▶ **Exercise**
Give back all of the data exactly, with every picture omitted.

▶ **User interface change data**
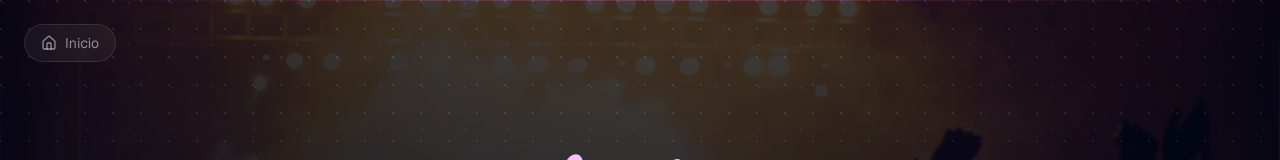
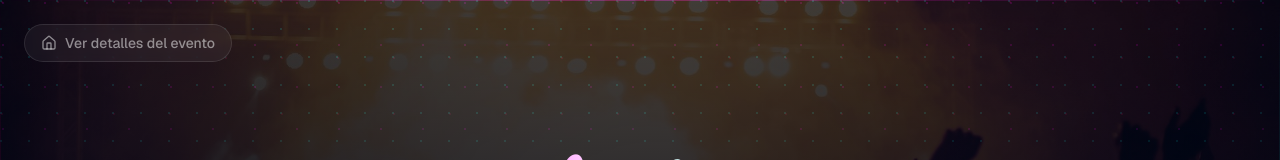
Before and after one commit to nelsondiego/diegonelson-live-sessions, a Next.js app: page /sponsors in a window 1280 px wide. Shown: the top 160 px of the page. Built offline with nearby package versions, Linux system fonts and the light colour scheme.

Commit message:
change go to event button

```diff
--- a/src/app/sponsors/page.tsx
+++ b/src/app/sponsors/page.tsx
@@ -159,7 +159,7 @@ export default function SponsorsPage() {
         className="fixed top-6 left-6 z-50 flex items-center gap-2 px-4 py-2 text-white/50 hover:text-white bg-white/5 hover:bg-white/10 backdrop-blur-sm rounded-full transition-all duration-300 border border-white/10 hover:border-neon-cyan/30 hover:-translate-y-0.5"
       >
         <Home className="w-4 h-4" />
-        <span className="text-sm">Inicio</span>
+        <span className="text-sm font-medium">Ver detalles del evento</span>
       </Link>
 
       {/* Hero Section */}
```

▶ **Solved problem**
Before and after one commit to nelsondiego/diegonelson-live-sessions, a Next.js app: page /sponsors in a window 1280 px wide. Shown: the top 160 px of the page. Built offline with nearby package versions, Linux system fonts and the light colour scheme.

Commit message:
change go to event button

```diff
--- a/src/app/sponsors/page.tsx
+++ b/src/app/sponsors/page.tsx
@@ -159,7 +159,7 @@ export default function SponsorsPage() {
         className="fixed top-6 left-6 z-50 flex items-center gap-2 px-4 py-2 text-white/50 hover:text-white bg-white/5 hover:bg-white/10 backdrop-blur-sm rounded-full transition-all duration-300 border border-white/10 hover:border-neon-cyan/30 hover:-translate-y-0.5"
       >
         <Home className="w-4 h-4" />
-        <span className="text-sm">Inicio</span>
+        <span className="text-sm font-medium">Ver detalles del evento</span>
       </Link>
 
       {/* Hero Section */}
```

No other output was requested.